    Cork, UNESCO city of visual folk media arts

    Fiona McCann

    UNESCO has designated Iowa City as its third City of Literature. You know, along with Edinburgh and Melbourne. Melbourne? Fabulous city and all, but of literature? So here’s how it works. UNESCO has a project called the Creative Cities Network. As far as the website goes, it “connects cities who want to share experiences, ideas and best practices aiming at cultural, social and economic development.”

    There’s an opportunity to ”Read More” on the site with tantalising links entitled “What is the Creative Cities Network” and “Why Cities” that at the moment just lead to a log-in page that I can’t be bothered working out access to, even were such a thing possible. But Wikipedia elucidates a little: “The Creative Cities Network aims to find and enrich a member city’s cultural identity in the midst of a growing trend towards internationalism.” An interesting enough project, that so far includes no Irish cities, interestingly enough. Perhaps because to become part of the network, you have to submit an application.
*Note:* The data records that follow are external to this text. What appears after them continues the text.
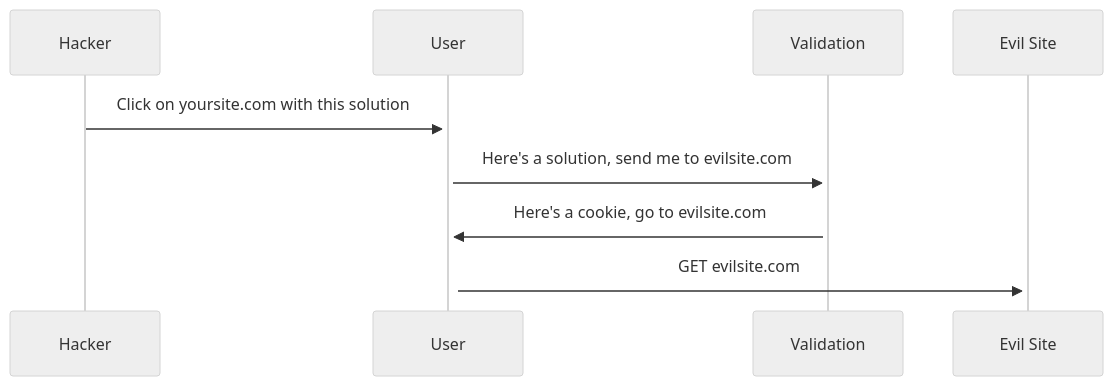
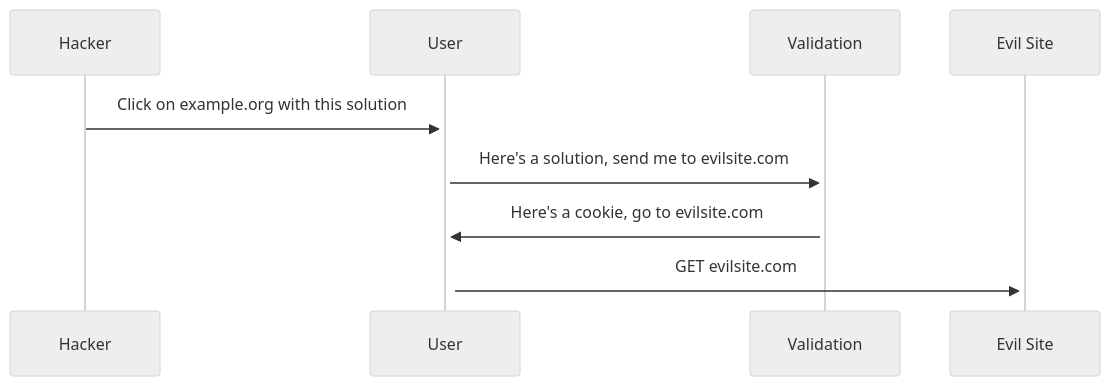
One commit to kotx/anubis-static changed the second of 2 diagrams in docs/docs/admin/configuration/redirect-domains.mdx. Above: the diagram before and after it, drawn with Mermaid (neutral theme). The commit also changed other lines of this file and 724 other files, not shown here.

````diff
--- a/docs/docs/admin/configuration/redirect-domains.mdx
+++ b/docs/docs/admin/configuration/redirect-domains.mdx
@@ -28,12 +28,12 @@
 ```mermaid
 sequenceDiagram
   participant Hacker
   participant User
   participant Validation
   participant Evil Site
 
-  Hacker->>+User: Click on yoursite.com with this solution
+  Hacker->>+User: Click on example.org with this solution
   User->>+Validation: Here's a solution, send me to evilsite.com
   Validation->>+User: Here's a cookie, go to evilsite.com
   User->>+Evil Site: GET evilsite.com
 ```
````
    Those who’ve done so and been accorded membership include the three cities mentioned above, as well as Bologna, Seville and Glasgow for music, Aswan in Egypt and Santa Fe in the US for folk art (whatever that is), Berlin, Buenos Aires, Montreal and Shenzhen for design, Lyon for media arts (again, what now?) and Popayan in Colombia for – wait for it - gastronomy.  

    So what should we go for? Galway for music, and Dublin for literature seem a little obvious, so perhaps it’s worth getting creative with the Creative Cities Network. Any suggestions?

    • m says:

      There’s an application for Dublin as city of literature already in train. Fingers crossed there will be an announcement late next year.
      Kudos to Dublin City Libraries who have led this charge

      As for other suggestions – Navan as Ireland’s city of comedians?

    • Fiona says:

      I like it, m! I did take a bit of umbrage to note that Melbourne got “literature” over Dublin, and am glad it’s being addressed. But what will this actually do?

    • m says:

      Tricky to know what will actually happen as a result.
      It will certainly help when lobbying state agencies for funding. It may also draw more cultural tourists to Dublin. It certainly isn’t a crock of gold at the end of a UNESCO rainbow though!

    • clom says:

      Edinburgh’s City of Literature is a charity, run by a trust. First and foremost it’s a reader development partnership with a broad coalition of literary/library/learning organisations. It is not run by UNESCO but works to live up to the designation.

      Their activity is really varied, from running the annual One Book, One Edinburgh campaign to running a monthly “salon” for people in the book biz. They’ve also published a series of short fictions by local authors (from the mega famous to the lesser known), support local writing groups, offered funding for events for hard to reach groups as well as commissioning comic/graphic novel retellings of both Strange Tale of Jekyll & Hyde and Kidnapped.

      (Full disclosure: the organisation I work for has worked in partnership with the City of Literature Trust so I’m probably a bit biased!)

      More details on the website:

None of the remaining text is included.